* [Aim of the exercise] For the records shown below, return an exact copy that excludes the pictures.

Version difference data
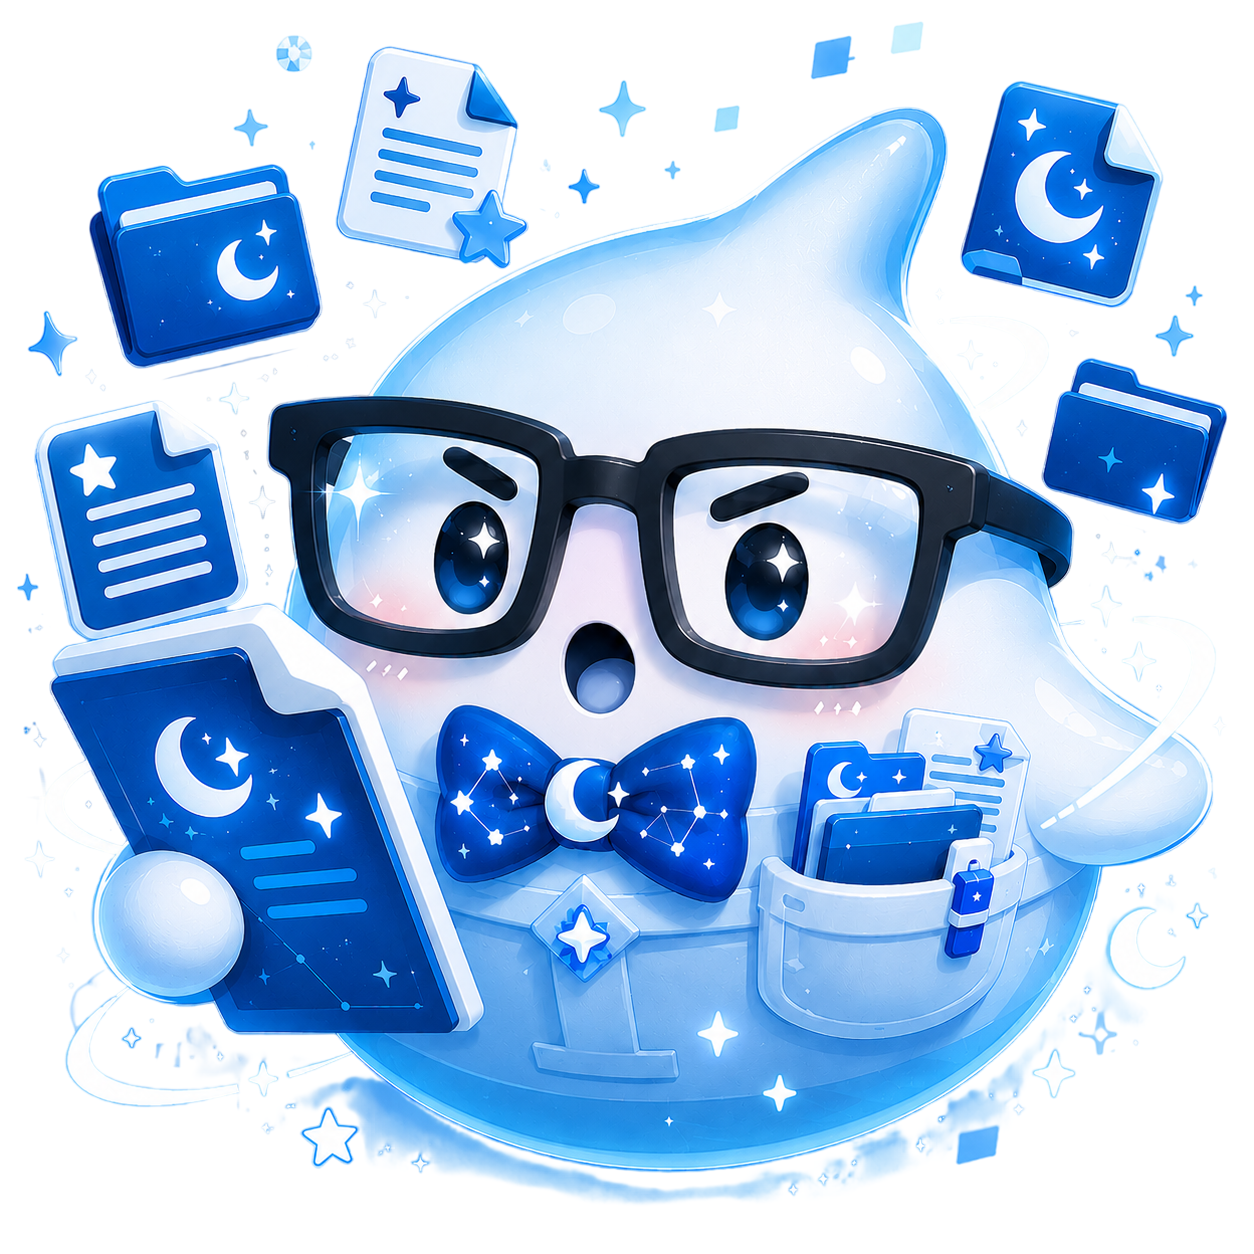
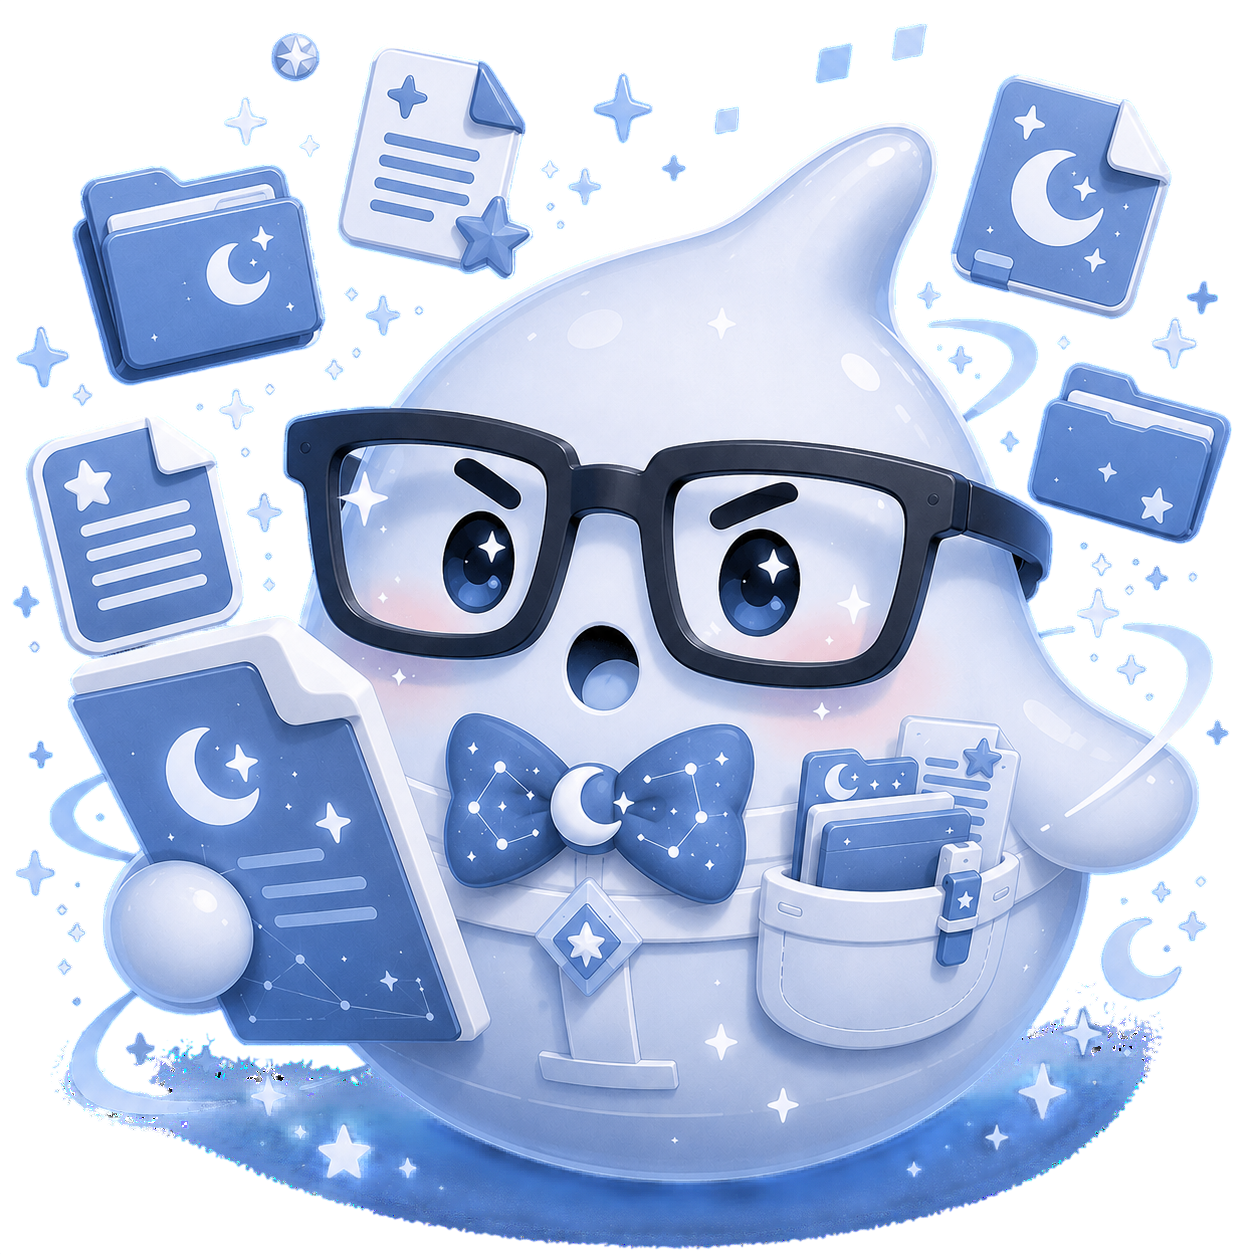
fix: INSS único campo + Uniko.png atualizado
- Remuneração no Dashboard: um único campo 'Desconto INSS (R$)' (key: inss)
  — sem separação por salário/1K Service, admin gerencia o total
- TabFinanceiro: cálculo limpo = salary + salary_1k - inss
- TabInicio: salário líquido idem (sem ir)
- public/Uniko.png: imagem atualizada com maior qualidade

diff --git a/src/modules/central-colaborador/tabs/TabFinanceiro.jsx b/src/modules/central-colaborador/tabs/TabFinanceiro.jsx
@@ -19,12 +19,11 @@ const TabFinanceiro = () => {
   const [eventosOpen, setEventosOpen] = useState(true);
   const [salVisible, setSalVisible] = useState(false);
 
-  /* cálculos: Salário Bruto + 1K Service - (INSS + IR) = Líquido */
+  /* cálculos: Salário Bruto + 1K Service - INSS = Líquido */
   const gross1k        = USER.salary_1k || 0;
   const inss           = USER.inss      || 0;
-  const ir             = USER.ir        || 0;   // desconto adicional (ex: INSS 1K)
   const totalBruto     = USER.salary + gross1k;
-  const totalDescontos = inss + ir;
+  const totalDescontos = inss;
   const liquido        = totalBruto - totalDescontos;
 
   useEffect(() => {
@@ -179,24 +178,13 @@ const TabFinanceiro = () => {
 
           {eventosOpen && (
             <div style={{ borderTop:'1px solid rgba(192,64,80,0.15)', padding:'4px 0 8px' }}>
-              {inss > 0 && (
-                <div style={{ display:'flex', justifyContent:'space-between', alignItems:'center',
-                  padding:'10px 22px' }}>
-                  <span style={{ fontSize:13, color:T.textS }}>INSS — Salário</span>
-                  <span style={{ fontSize:13, fontWeight:600, color:'#C04050' }}>
-                    {salVisible ? `- R$ ${BRL(inss)}` : '- R$ ••••,••'}
-                  </span>
-                </div>
-              )}
-              {ir > 0 && (
-                <div style={{ display:'flex', justifyContent:'space-between', alignItems:'center',
-                  padding:'10px 22px' }}>
-                  <span style={{ fontSize:13, color:T.textS }}>INSS — 1K Service</span>
-                  <span style={{ fontSize:13, fontWeight:600, color:'#C04050' }}>
-                    {salVisible ? `- R$ ${BRL(ir)}` : '- R$ ••••,••'}
-                  </span>
-                </div>
-              )}
+              <div style={{ display:'flex', justifyContent:'space-between', alignItems:'center',
+                padding:'10px 22px' }}>
+                <span style={{ fontSize:13, color:T.textS }}>INSS</span>
+                <span style={{ fontSize:13, fontWeight:600, color:'#C04050' }}>
+                  {salVisible ? `- R$ ${BRL(inss)}` : '- R$ ••••,••'}
+                </span>
+              </div>
               <div style={{ display:'flex', justifyContent:'space-between', alignItems:'center',
                 padding:'10px 22px', borderTop:'1px solid rgba(192,64,80,0.14)', marginTop:2 }}>
                 <span style={{ fontSize:12, color:'#C04050', fontWeight:700, letterSpacing:'.04em',

diff --git a/src/modules/central-colaborador/tabs/TabInicio.jsx b/src/modules/central-colaborador/tabs/TabInicio.jsx
@@ -273,7 +273,7 @@ const TabInicio = ({ setTab, onGoAlexa, activeTheme = 'blue' }) => {
             <div style={{width:38,height:38,borderRadius:10,flexShrink:0,background:'rgba(40,168,112,.10)',border:'1px solid rgba(40,168,112,.2)',display:'flex',alignItems:'center',justifyContent:'center',color:'#28A870',fontWeight:700,fontSize:16}}>$</div>
             <div style={{flex:1,minWidth:0}}>
               <div style={{fontSize:11,color:T.textT}}>Salário Líquido</div>
-              <div style={{fontSize:17,fontWeight:700,color:T.text,marginTop:2}}>{sv?`R$ ${((USER.salary||0)+(USER.salary_1k||0)-(USER.inss||0)-(USER.ir||0)).toLocaleString('pt-BR',{minimumFractionDigits:2})}`:'R$ ••••,••'}</div>
+              <div style={{fontSize:17,fontWeight:700,color:T.text,marginTop:2}}>{sv?`R$ ${((USER.salary||0)+(USER.salary_1k||0)-(USER.inss||0)).toLocaleString('pt-BR',{minimumFractionDigits:2})}`:'R$ ••••,••'}</div>
             </div>
             <button onClick={()=>setSv(!sv)} style={{background:'none',border:'none',cursor:'pointer',color:sv?T.gold:T.textD,padding:3,flexShrink:0}}>
               <svg width="14" height="14" viewBox="0 0 24 24" fill="none" stroke="currentColor" strokeWidth="1.7" strokeLinecap="round">

diff --git a/src/modules/dashboard-rh/index.jsx b/src/modules/dashboard-rh/index.jsx
@@ -794,8 +794,7 @@ const DashboardRH = ({onBack, adminName='Administrador'}) => {
                         {label:'Salário Base (R$)',key:'salary',type:'number'},
                         {label:'1K Service (R$)',key:'vt',type:'number'},
                         {label:'Motivo do reajuste (ex: Promoção)',key:'salary_event',type:'text',placeholder:'Ex: Reajuste anual, Promoção...'},
-                        {label:'Desconto INSS — Salário (R$)',key:'inss',type:'number'},
-                        {label:'Desconto INSS — 1K Service (R$)',key:'ir',type:'number'},
+                        {label:'Desconto INSS (R$)',key:'inss',type:'number'},
                       ]},
                     ].map(sec=>(
                       <div key={sec.title} style={{marginBottom:20}}>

* [Output of the task]
fix: INSS único campo + Uniko.png atualizado
- Remuneração no Dashboard: um único campo 'Desconto INSS (R$)' (key: inss)
  — sem separação por salário/1K Service, admin gerencia o total
- TabFinanceiro: cálculo limpo = salary + salary_1k - inss
- TabInicio: salário líquido idem (sem ir)
- public/Uniko.png: imagem atualizada com maior qualidade

diff --git a/src/modules/central-colaborador/tabs/TabFinanceiro.jsx b/src/modules/central-colaborador/tabs/TabFinanceiro.jsx
@@ -19,12 +19,11 @@ const TabFinanceiro = () => {
   const [eventosOpen, setEventosOpen] = useState(true);
   const [salVisible, setSalVisible] = useState(false);
 
-  /* cálculos: Salário Bruto + 1K Service - (INSS + IR) = Líquido */
+  /* cálculos: Salário Bruto + 1K Service - INSS = Líquido */
   const gross1k        = USER.salary_1k || 0;
   const inss           = USER.inss      || 0;
-  const ir             = USER.ir        || 0;   // desconto adicional (ex: INSS 1K)
   const totalBruto     = USER.salary + gross1k;
-  const totalDescontos = inss + ir;
+  const totalDescontos = inss;
   const liquido        = totalBruto - totalDescontos;
 
   useEffect(() => {
@@ -179,24 +178,13 @@ const TabFinanceiro = () => {
 
           {eventosOpen && (
             <div style={{ borderTop:'1px solid rgba(192,64,80,0.15)', padding:'4px 0 8px' }}>
-              {inss > 0 && (
-                <div style={{ display:'flex', justifyContent:'space-between', alignItems:'center',
-                  padding:'10px 22px' }}>
-                  <span style={{ fontSize:13, color:T.textS }}>INSS — Salário</span>
-                  <span style={{ fontSize:13, fontWeight:600, color:'#C04050' }}>
-                    {salVisible ? `- R$ ${BRL(inss)}` : '- R$ ••••,••'}
-                  </span>
-                </div>
-              )}
-              {ir > 0 && (
-                <div style={{ display:'flex', justifyContent:'space-between', alignItems:'center',
-                  padding:'10px 22px' }}>
-                  <span style={{ fontSize:13, color:T.textS }}>INSS — 1K Service</span>
-                  <span style={{ fontSize:13, fontWeight:600, color:'#C04050' }}>
-                    {salVisible ? `- R$ ${BRL(ir)}` : '- R$ ••••,••'}
-                  </span>
-                </div>
-              )}
+              <div style={{ display:'flex', justifyContent:'space-between', alignItems:'center',
+                padding:'10px 22px' }}>
+                <span style={{ fontSize:13, color:T.textS }}>INSS</span>
+                <span style={{ fontSize:13, fontWeight:600, color:'#C04050' }}>
+                  {salVisible ? `- R$ ${BRL(inss)}` : '- R$ ••••,••'}
+                </span>
+              </div>
               <div style={{ display:'flex', justifyContent:'space-between', alignItems:'center',
                 padding:'10px 22px', borderTop:'1px solid rgba(192,64,80,0.14)', marginTop:2 }}>
                 <span style={{ fontSize:12, color:'#C04050', fontWeight:700, letterSpacing:'.04em',

diff --git a/src/modules/central-colaborador/tabs/TabInicio.jsx b/src/modules/central-colaborador/tabs/TabInicio.jsx
@@ -273,7 +273,7 @@ const TabInicio = ({ setTab, onGoAlexa, activeTheme = 'blue' }) => {
             <div style={{width:38,height:38,borderRadius:10,flexShrink:0,background:'rgba(40,168,112,.10)',border:'1px solid rgba(40,168,112,.2)',display:'flex',alignItems:'center',justifyContent:'center',color:'#28A870',fontWeight:700,fontSize:16}}>$</div>
             <div style={{flex:1,minWidth:0}}>
               <div style={{fontSize:11,color:T.textT}}>Salário Líquido</div>
-              <div style={{fontSize:17,fontWeight:700,color:T.text,marginTop:2}}>{sv?`R$ ${((USER.salary||0)+(USER.salary_1k||0)-(USER.inss||0)-(USER.ir||0)).toLocaleString('pt-BR',{minimumFractionDigits:2})}`:'R$ ••••,••'}</div>
+              <div style={{fontSize:17,fontWeight:700,color:T.text,marginTop:2}}>{sv?`R$ ${((USER.salary||0)+(USER.salary_1k||0)-(USER.inss||0)).toLocaleString('pt-BR',{minimumFractionDigits:2})}`:'R$ ••••,••'}</div>
             </div>
             <button onClick={()=>setSv(!sv)} style={{background:'none',border:'none',cursor:'pointer',color:sv?T.gold:T.textD,padding:3,flexShrink:0}}>
               <svg width="14" height="14" viewBox="0 0 24 24" fill="none" stroke="currentColor" strokeWidth="1.7" strokeLinecap="round">

diff --git a/src/modules/dashboard-rh/index.jsx b/src/modules/dashboard-rh/index.jsx
@@ -794,8 +794,7 @@ const DashboardRH = ({onBack, adminName='Administrador'}) => {
                         {label:'Salário Base (R$)',key:'salary',type:'number'},
                         {label:'1K Service (R$)',key:'vt',type:'number'},
                         {label:'Motivo do reajuste (ex: Promoção)',key:'salary_event',type:'text',placeholder:'Ex: Reajuste anual, Promoção...'},
-                        {label:'Desconto INSS — Salário (R$)',key:'inss',type:'number'},
-                        {label:'Desconto INSS — 1K Service (R$)',key:'ir',type:'number'},
+                        {label:'Desconto INSS (R$)',key:'inss',type:'number'},
                       ]},
                     ].map(sec=>(
                       <div key={sec.title} style={{marginBottom:20}}>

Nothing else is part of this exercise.